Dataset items
::::
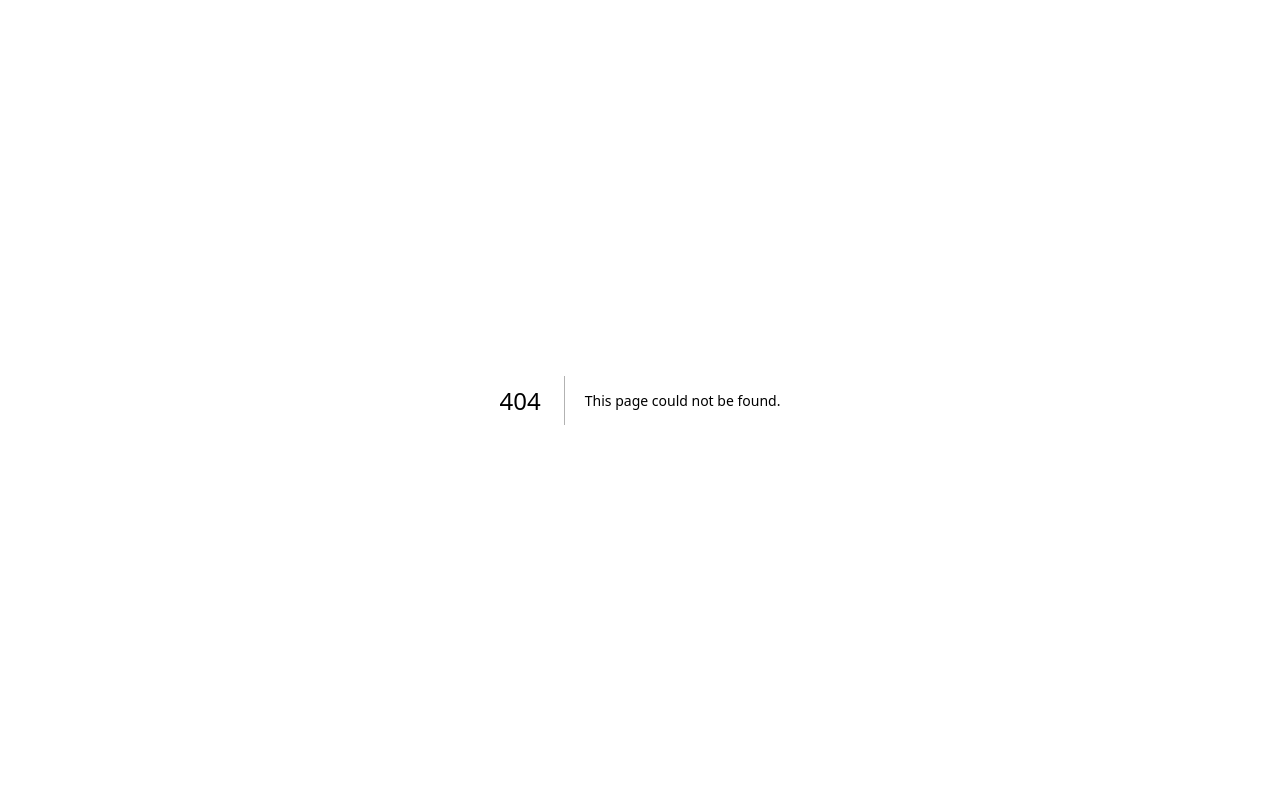
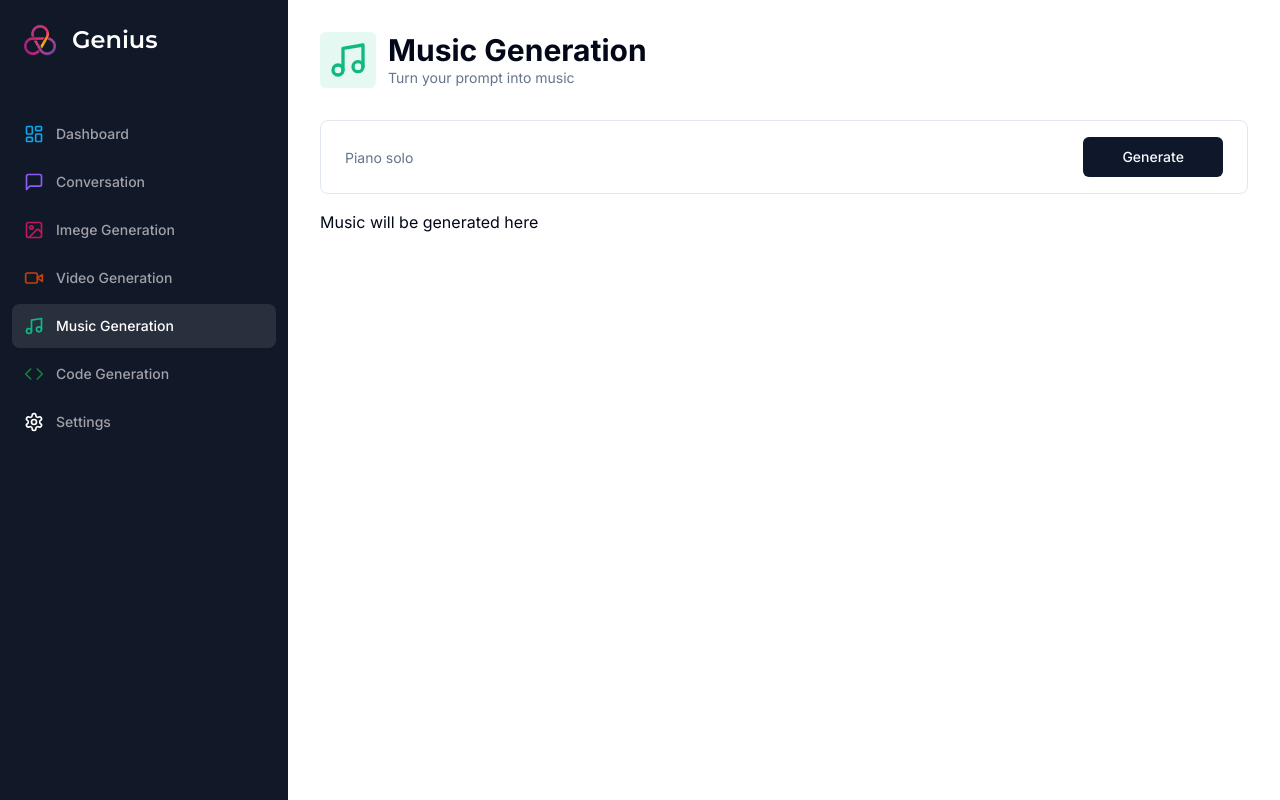
Before and after one commit to Art-San/YTb_Antonio_SaaS_AI_Platform_Next.js_13-4, a Next.js app: page /music in a window 1280 px wide. Before the commit this address had no page. Built offline with nearby package versions, Linux system fonts and the light colour scheme.

Commit message:
Music Generation

```diff
--- /dev/null
+++ b/app/(dashboard)/(routes)/music/constans.ts
@@ -0,0 +1,7 @@
+import * as z from 'zod'
+
+export const formSchema = z.object({
+  prompt: z.string().min(1, {
+    message: 'Music Prompt is requred'
+  })
+})
--- /dev/null
+++ b/app/(dashboard)/(routes)/music/page.tsx
@@ -0,0 +1,113 @@
+'use client'
+import axios from 'axios'
+import * as z from 'zod'
+import { Music } from 'lucide-react'
+import { useForm } from 'react-hook-form'
+import { zodResolver } from '@hookform/resolvers/zod'
+
+import { Heading } from '@/components/Heading'
+import { Form, FormControl, FormField, FormItem } from '@/components/ui/form'
+import { Button } from '@/components/ui/button'
+import { Input } from '@/components/ui/input'
+import { Empty } from '@/components/Empty'
+import { Loader } from '@/components/Loader'
+
+import { formSchema } from './constans'
+import { useRouter } from 'next/navigation'
+import { useState } from 'react'
+
+const MusicPage = () => {
+  const router = useRouter()
+  const [music, setMusic] = useState<string>()
+
+  const form = useForm<z.infer<typeof formSchema>>({
+    resolver: zodResolver(formSchema),
+    defaultValues: {
+      prompt: ''
+    }
+  })
+
+  const isLoading = form.formState.isSubmitting
+
+  const onSubmit = async (values: z.infer<typeof formSchema>) => {
+    try {
+      setMusic(undefined)
+      const response = await axios.post('/api/music', values)
+
+      setMusic(response.data.audio)
+      form.reset()
+    } catch (error: any) {
+      // TODO: OPEN PRO modal
+      console.log(error)
+    } finally {
+      router.refresh()
+    }
+  }
+
+  return (
+    <div className="">
+      <Heading
+        title="Music Generation"
+        description="Turn your prompt into music"
+        icon={Music}
+        iconColor="text-emerald-500"
+        bgColor="bg-emerald-500/10"
+      />
+      <div className="px-4 lg:px-8">
+        <div>
+          <Form {...form}>
+            <form
+              onSubmit={form.handleSubmit(onSubmit)}
+              className="
+              rounded-lg
+              border
+              w-full
+              p-4
+              px-3
+              md:px-6
+              focus-within:shadow-sm
+              grid
+              grid-cols-12
+              gap-2
+              "
+            >
+              <FormField
+                name="prompt"
+                render={({ field }) => (
+                  <FormItem className=" col-span-12 lg:col-span-10">
+                    <FormControl className="p-0 m-0">
+                      <Input
+                        type="text"
+                        placeholder="Piano solo"
+                        className=" border-0 outline-none focus-visible:ring-0 focus-visible:ring-transparent"
+                        disabled={isLoading}
+                        {...field} // растянули поле
+                      />
+                    </FormControl>
+                  </FormItem>
+                )}
+              />
+              <Button
+                className=" col-span-12 lg:col-span-2 w-full"
+                disabled={isLoading}
+              >
+                Generate
+              </Button>
+            </form>
+          </Form>
+        </div>
+        <div className="space-y-4 mt-4">
+          {isLoading && (
+            <div className="p-8 rounded-lg w-full flex items-center justify-center bg-muted">
+              <Loader />
+            </div>
+          )}
+          {music && !isLoading && <Empty label="No music generated" />}
+          <div>Music will be generated here</div>
+        </div>
+      </div>
+    </div>
+  )
+}
+
+export default MusicPage
--- /dev/null
+++ b/app/api/music/route.ts
@@ -0,0 +1,38 @@
+import { auth } from '@clerk/nextjs'
+import { NextResponse } from 'next/server'
+import Replicate from 'replicate'
+
+const replicate = new Replicate({
+  // auth: process.env.REPLICATE_API_TOKEN
+  // auth: process.env.REPLICATE_API_TOKEN || '' // 2:50:24
+  auth: process.env.REPLICATE_API_TOKEN!
+})
+
+export async function POST(req: Request) {
+  try {
+    const { userId } = auth()
+    const body = await req.json()
+    const { messages } = body
+
+    if (!userId) {
+      return new NextResponse('Unauthorized', { status: 401 })
+    }
+
+    if (!configuration.apiKey) {
+      return new NextResponse('OpenAI API Key not configured', { status: 500 })
+    }
+
+    if (!messages) {
+      return new NextResponse('Messages are required', { status: 400 })
+    }
+
+    const response = await openai.createChatCompletion({
+      model: 'gpt-3.5-turbo',
+      messages
+    })
+    return NextResponse.json(response.data.choices[0].message)
+  } catch (error) {
+    console.log('[CONVERSATION_ERROR]', error)
+    return new NextResponse('internal error', { status: 500 })
+  }
+}
--- a/package.json
+++ b/package.json
@@ -31,6 +31,7 @@
     "react-dom": "18.2.0",
     "react-hook-form": "^7.45.2",
     "react-markdown": "^8.0.7",
+    "replicate": "^0.14.0",
     "tailwind-merge": "^1.14.0",
     "tailwindcss": "3.3.3",
     "tailwindcss-animate": "^1.0.6",
```
Also changed, not shown: 1 other file (tests, documents, lock files or other folders).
::::
Type the lines above out again exactly as they appear, skipping every picture.

Before and after one commit to Art-San/YTb_Antonio_SaaS_AI_Platform_Next.js_13-4, a Next.js app: page /music in a window 1280 px wide. Before the commit this address had no page. Built offline with nearby package versions, Linux system fonts and the light colour scheme.

Commit message:
Music Generation

```diff
--- /dev/null
+++ b/app/(dashboard)/(routes)/music/constans.ts
@@ -0,0 +1,7 @@
+import * as z from 'zod'
+
+export const formSchema = z.object({
+  prompt: z.string().min(1, {
+    message: 'Music Prompt is requred'
+  })
+})
--- /dev/null
+++ b/app/(dashboard)/(routes)/music/page.tsx
@@ -0,0 +1,113 @@
+'use client'
+import axios from 'axios'
+import * as z from 'zod'
+import { Music } from 'lucide-react'
+import { useForm } from 'react-hook-form'
+import { zodResolver } from '@hookform/resolvers/zod'
+
+import { Heading } from '@/components/Heading'
+import { Form, FormControl, FormField, FormItem } from '@/components/ui/form'
+import { Button } from '@/components/ui/button'
+import { Input } from '@/components/ui/input'
+import { Empty } from '@/components/Empty'
+import { Loader } from '@/components/Loader'
+
+import { formSchema } from './constans'
+import { useRouter } from 'next/navigation'
+import { useState } from 'react'
+
+const MusicPage = () => {
+  const router = useRouter()
+  const [music, setMusic] = useState<string>()
+
+  const form = useForm<z.infer<typeof formSchema>>({
+    resolver: zodResolver(formSchema),
+    defaultValues: {
+      prompt: ''
+    }
+  })
+
+  const isLoading = form.formState.isSubmitting
+
+  const onSubmit = async (values: z.infer<typeof formSchema>) => {
+    try {
+      setMusic(undefined)
+      const response = await axios.post('/api/music', values)
+
+      setMusic(response.data.audio)
+      form.reset()
+    } catch (error: any) {
+      // TODO: OPEN PRO modal
+      console.log(error)
+    } finally {
+      router.refresh()
+    }
+  }
+
+  return (
+    <div className="">
+      <Heading
+        title="Music Generation"
+        description="Turn your prompt into music"
+        icon={Music}
+        iconColor="text-emerald-500"
+        bgColor="bg-emerald-500/10"
+      />
+      <div className="px-4 lg:px-8">
+        <div>
+          <Form {...form}>
+            <form
+              onSubmit={form.handleSubmit(onSubmit)}
+              className="
+              rounded-lg
+              border
+              w-full
+              p-4
+              px-3
+              md:px-6
+              focus-within:shadow-sm
+              grid
+              grid-cols-12
+              gap-2
+              "
+            >
+              <FormField
+                name="prompt"
+                render={({ field }) => (
+                  <FormItem className=" col-span-12 lg:col-span-10">
+                    <FormControl className="p-0 m-0">
+                      <Input
+                        type="text"
+                        placeholder="Piano solo"
+                        className=" border-0 outline-none focus-visible:ring-0 focus-visible:ring-transparent"
+                        disabled={isLoading}
+                        {...field} // растянули поле
+                      />
+                    </FormControl>
+                  </FormItem>
+                )}
+              />
+              <Button
+                className=" col-span-12 lg:col-span-2 w-full"
+                disabled={isLoading}
+              >
+                Generate
+              </Button>
+            </form>
+          </Form>
+        </div>
+        <div className="space-y-4 mt-4">
+          {isLoading && (
+            <div className="p-8 rounded-lg w-full flex items-center justify-center bg-muted">
+              <Loader />
+            </div>
+          )}
+          {music && !isLoading && <Empty label="No music generated" />}
+          <div>Music will be generated here</div>
+        </div>
+      </div>
+    </div>
+  )
+}
+
+export default MusicPage
--- /dev/null
+++ b/app/api/music/route.ts
@@ -0,0 +1,38 @@
+import { auth } from '@clerk/nextjs'
+import { NextResponse } from 'next/server'
+import Replicate from 'replicate'
+
+const replicate = new Replicate({
+  // auth: process.env.REPLICATE_API_TOKEN
+  // auth: process.env.REPLICATE_API_TOKEN || '' // 2:50:24
+  auth: process.env.REPLICATE_API_TOKEN!
+})
+
+export async function POST(req: Request) {
+  try {
+    const { userId } = auth()
+    const body = await req.json()
+    const { messages } = body
+
+    if (!userId) {
+      return new NextResponse('Unauthorized', { status: 401 })
+    }
+
+    if (!configuration.apiKey) {
+      return new NextResponse('OpenAI API Key not configured', { status: 500 })
+    }
+
+    if (!messages) {
+      return new NextResponse('Messages are required', { status: 400 })
+    }
+
+    const response = await openai.createChatCompletion({
+      model: 'gpt-3.5-turbo',
+      messages
+    })
+    return NextResponse.json(response.data.choices[0].message)
+  } catch (error) {
+    console.log('[CONVERSATION_ERROR]', error)
+    return new NextResponse('internal error', { status: 500 })
+  }
+}
--- a/package.json
+++ b/package.json
@@ -31,6 +31,7 @@
     "react-dom": "18.2.0",
     "react-hook-form": "^7.45.2",
     "react-markdown": "^8.0.7",
+    "replicate": "^0.14.0",
     "tailwind-merge": "^1.14.0",
     "tailwindcss": "3.3.3",
     "tailwindcss-animate": "^1.0.6",
```
Also changed, not shown: 1 other file (tests, documents, lock files or other folders).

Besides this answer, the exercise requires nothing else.